- Don’t rely on milder hand wipes to clean tables, such as the Wet Ones™ brand. Allergens that may be on a table from a previous client’s session are only removed with thorough cleaning with soap and water or all-purpose cleaning agents that meet state and local food safety regulations and then scrubbing in succession with at least two alcohol wipes if possible. The first alcohol wipe removes the residue, the second picks up any remaining particles to ensure there is no cross-contact with toys, feeding tools or food. However, if the table was not cleaned immediately after the previous client, the residue from the food may require more effort and additional alcohol wipes. Swipe over the surface with pressure for at least 10 seconds with each sequential wipe. Textured surfaces may require scraping and more pressure and time to thoroughly clean the surface.
- Before introducing new solid foods or treating a baby with an increased risk for food allergies, get permission from their caregivers to take a photo (front and back) of baby in their diaper. This provides a baseline record for their medical chart should baby begin to show signs of an allergic reaction in one of the future treatment sessions. Babies don’t typically present with difficulty breathing (although it’s possible) and are more likely to present with hives, redness of the skin or vomiting. Even a subtle change in skin color or texture is notable, but may have been caused by a pre-existing heat rash, irritation from contact with scratchy clothes, etc. It’s helpful to have that photo to refer back to – babies have so many variations in skin tone and can appear “blotchy” simply due to changes in skin temperature. The photo also provides a record of any trace of atopic dermatitis, a leading risk factor for developing food allergies in childhood. To be clear, atopic dermatitis may predispose a child to developing a food allergy, but food allergies do not predispose a child to develop atopic dermatitis. Atopic dermatitis may be triggered by food intolerances or food sensitivities, but not by a food allergen. Up to 20% of children will present with atopic dermatitis and the pre-photo in the child’s chart can be an important safety precaution to monitor skin over time.

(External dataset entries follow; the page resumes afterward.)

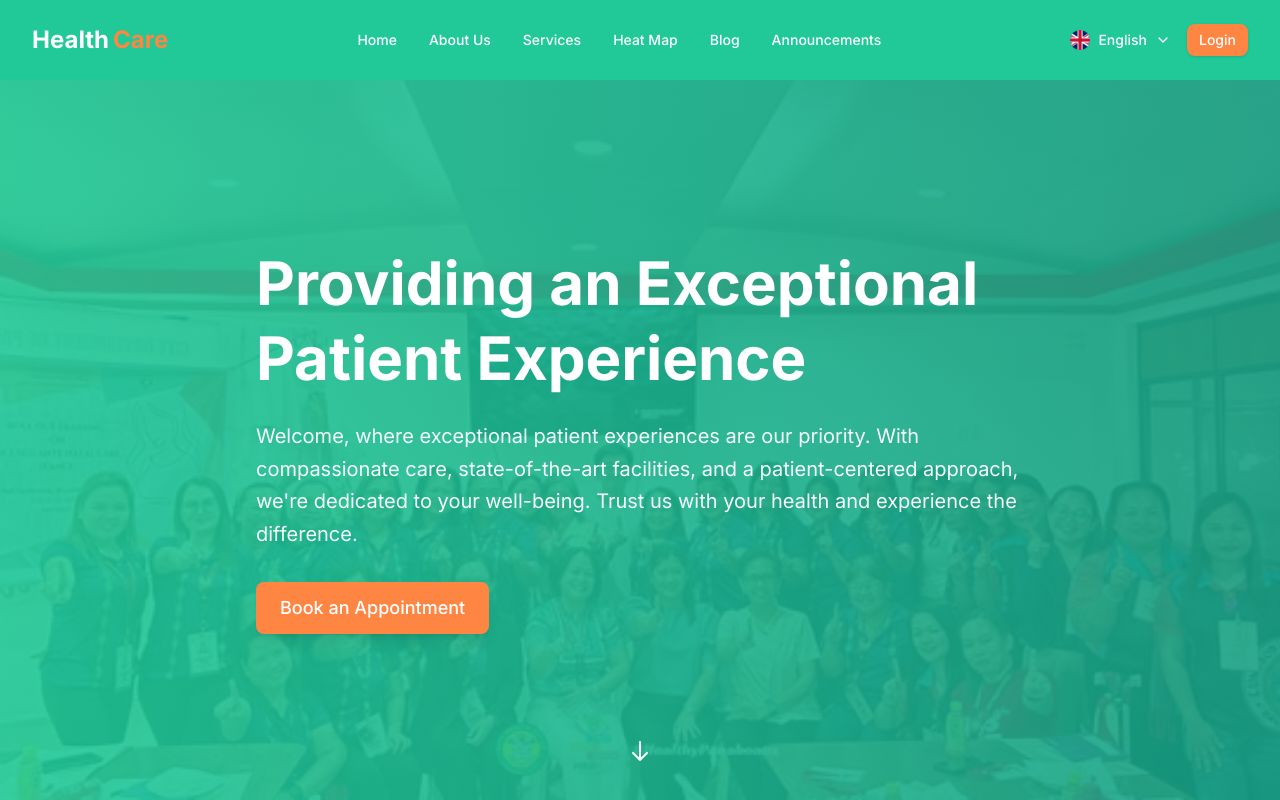
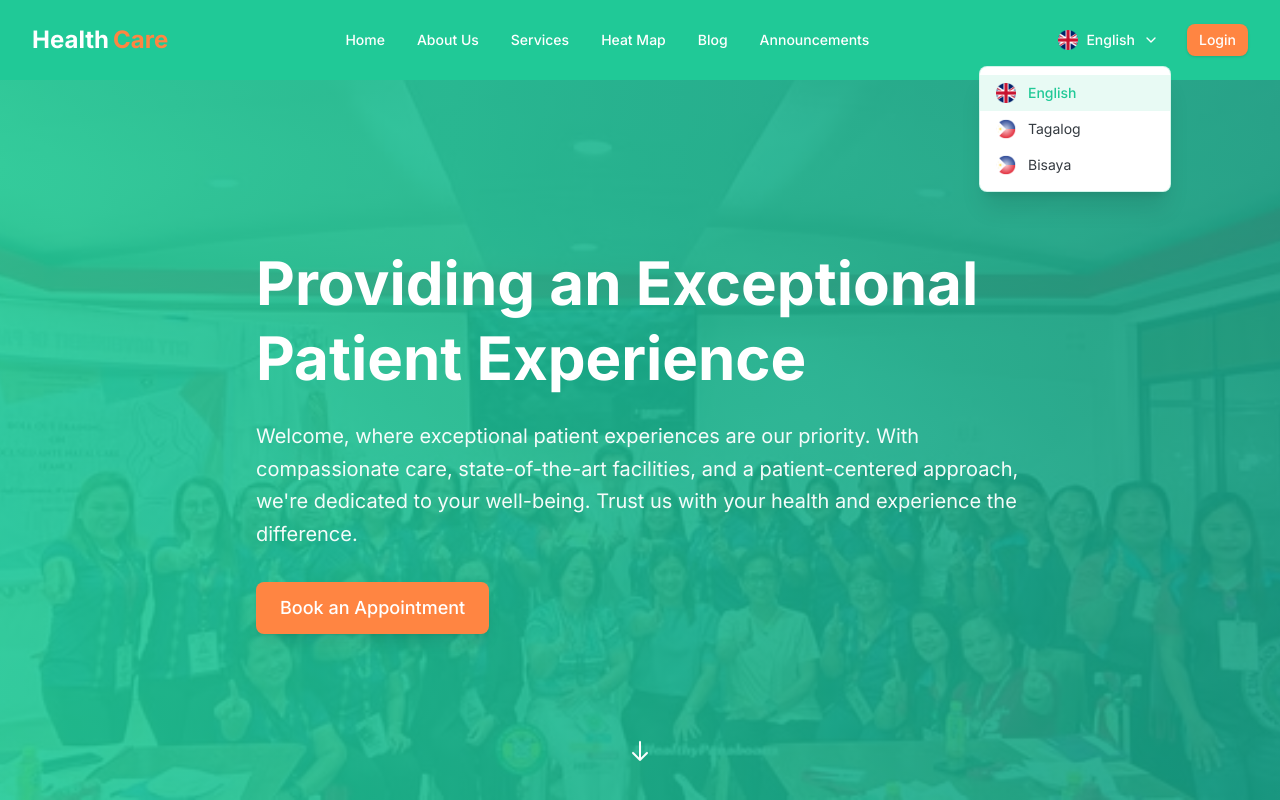
Before and after one commit to Pinoccchio/Health-Card-Go, a Next.js app: page / in a window 1280 px wide. Both pictures are taken after a click on the button "English". Shown: the top 800 px of the page. Built offline with nearby package versions, Linux system fonts and the light colour scheme.

Commit message:
landing page (2)

```diff
--- a/src/components/layout/Header.tsx
+++ b/src/components/layout/Header.tsx
@@ -10,11 +10,19 @@ import { cn } from '@/lib/utils';
 import { useAuth } from '@/lib/auth';
 import { ROLE_NAMES } from '@/types/auth';
 
+const LANGUAGES = [
+  { code: 'en', name: 'English', flag: '/images/icons/flags/en-us.png' },
+  { code: 'tl', name: 'Tagalog', flag: '/images/icons/flags/ph.png' },
+  { code: 'ceb', name: 'Bisaya', flag: '/images/icons/flags/ph.png' },
+];
+
 export function Header() {
   const { user, isAuthenticated, logout } = useAuth();
   const [isScrolled, setIsScrolled] = useState(false);
   const [isMobileMenuOpen, setIsMobileMenuOpen] = useState(false);
   const [isUserMenuOpen, setIsUserMenuOpen] = useState(false);
+  const [isLanguageMenuOpen, setIsLanguageMenuOpen] = useState(false);
+  const [selectedLanguage, setSelectedLanguage] = useState(LANGUAGES[0]);
 
   useEffect(() => {
     const handleScroll = () => {
@@ -41,25 +49,28 @@ export function Header() {
     setIsUserMenuOpen(false);
   };
 
-  // Close user menu when clicking outside
+  // Close menus when clicking outside
   useEffect(() => {
     const handleClickOutside = (event: MouseEvent) => {
       const target = event.target as HTMLElement;
       if (!target.closest('.user-menu')) {
         setIsUserMenuOpen(false);
       }
+      if (!target.closest('.language-menu')) {
+        setIsLanguageMenuOpen(false);
+      }
     };
 
-    if (isUserMenuOpen) {
+    if (isUserMenuOpen || isLanguageMenuOpen) {
       document.addEventListener('click', handleClickOutside);
       return () => document.removeEventListener('click', handleClickOutside);
     }
-  }, [isUserMenuOpen]);
+  }, [isUserMenuOpen, isLanguageMenuOpen]);
 
   return (
     <header
       className={cn(
-        'fixed top-0 left-0 right-0 z-50 bg-primary-teal transition-all duration-300',
+        'fixed top-0 left-0 right-0 z-[1001] bg-primary-teal transition-all duration-300',
         isScrolled && 'shadow-md'
       )}
     >
@@ -90,17 +101,52 @@ export function Header() {
           {/* Desktop Actions */}
           <div className="hidden lg:flex items-center space-x-4">
             {/* Language Switcher */}
-            <button className="flex items-center space-x-2 text-sm font-medium text-white hover:text-cta-orange transition-colors">
+            <div className="relative language-menu">
+              <button
+                onClick={() => setIsLanguageMenuOpen(!isLanguageMenuOpen)}
+                className="flex items-center space-x-2 px-3 py-2 rounded-lg text-sm font-medium text-white hover:bg-white/10 transition-all"
+              >
                 <Image
-                src="/images/icons/flags/en-us.png"
-                alt="English"
+                  src={selectedLanguage.flag}
+                  alt={selectedLanguage.name}
                   width={20}
                   height={20}
                   className="rounded"
                 />
-              <span>English</span>
+                <span>{selectedLanguage.name}</span>
                 <ChevronDown className="h-4 w-4" />
               </button>
+
+              {/* Language Dropdown */}
+              {isLanguageMenuOpen && (
+                <div className="absolute right-0 mt-2 w-48 bg-white rounded-lg shadow-xl border border-primary-teal/20 py-2 z-[9999]">
+                  {LANGUAGES.map((language) => (
+                    <button
+                      key={language.code}
+                      onClick={() => {
+                        setSelectedLanguage(language);
+                        setIsLanguageMenuOpen(false);
+                      }}
+                      className={cn(
+                        'w-full flex items-center gap-3 px-4 py-2 text-sm transition-colors',
+                        selectedLanguage.code === language.code
+                          ? 'bg-primary-teal/10 text-primary-teal font-medium'
+                          : 'text-gray-700 hover:bg-primary-teal/10 hover:text-primary-teal'
+                      )}
+                    >
+                      <Image
+                        src={language.flag}
+                        alt={language.name}
+                        width={20}
+                        height={20}
+                        className="rounded"
+                      />
+                      {language.name}
+                    </button>
+                  ))}
+                </div>
+              )}
+            </div>
 
             {/* Auth Actions */}
             {isAuthenticated && user ? (
@@ -207,6 +253,37 @@ export function Header() {
                   {item.label}
                 </a>
               ))}
+
+              {/* Mobile Language Switcher */}
+              <div className="pt-4 border-t border-white/20">
+                <p className="text-xs text-white/70 mb-2 px-2">Language</p>
+                <div className="space-y-2">
+                  {LANGUAGES.map((language) => (
+                    <button
+                      key={language.code}
+                      onClick={() => {
+                        setSelectedLanguage(language);
+                      }}
+                      className={cn(
+                        'w-full flex items-center gap-3 px-3 py-2 rounded-lg text-sm font-medium transition-all',
+                        selectedLanguage.code === language.code
+                          ? 'bg-white/20 text-white'
+                          : 'text-white/90 hover:bg-white/10'
+                      )}
+                    >
+                      <Image
+                        src={language.flag}
+                        alt={language.name}
+                        width={24}
+                        height={24}
+                        className="rounded"
+                      />
+                      {language.name}
+                    </button>
+                  ))}
+                </div>
+              </div>
+
               <div className="pt-4 border-t border-white/20">
                 {isAuthenticated && user ? (
                   <div className="space-y-3">
```
Lines whose indentation alone changed are shown as unchanged.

About the author: Melanie Potock, MA, CCC-SLP teaches 4-Hour Masterclasses on Allergies, Tube Weaning and ARFID. Course locations are listed on her website at MelaniePotock.com. Follow her on Instagram for daily tips!
Binaifer Bedford, Girvin Liggans, Laurie Williams, Lauren Jackson, Allergen Removal and Transfer with Wiping and Cleaning Methods Used in Retail and Food Service Establishments, Journal of Food Protection, Volume 83, Issue 7,2020.
Papapostolou N, Xepapadaki P, Gregoriou S, Makris M. Atopic Dermatitis and Food Allergy: A Complex Interplay What We Know and What We Would Like to Learn. J Clin Med. 2022 Jul 21;11(14):4232. doi: 10.3390/jcm11144232. PMID: 35887996; PMCID: PMC9317394.
Food Allergies: Safe Introduction &Management in Feeding Therapy- AM
Appetite: How to Foster Hunger & Wean Kids from Tube Feedings-PM
Date: Saturday April 6, 2024 Location: Wakemed Andrews Center
William F Andrews Conference Center 3024 New Bern Ave Raleigh, NC 27619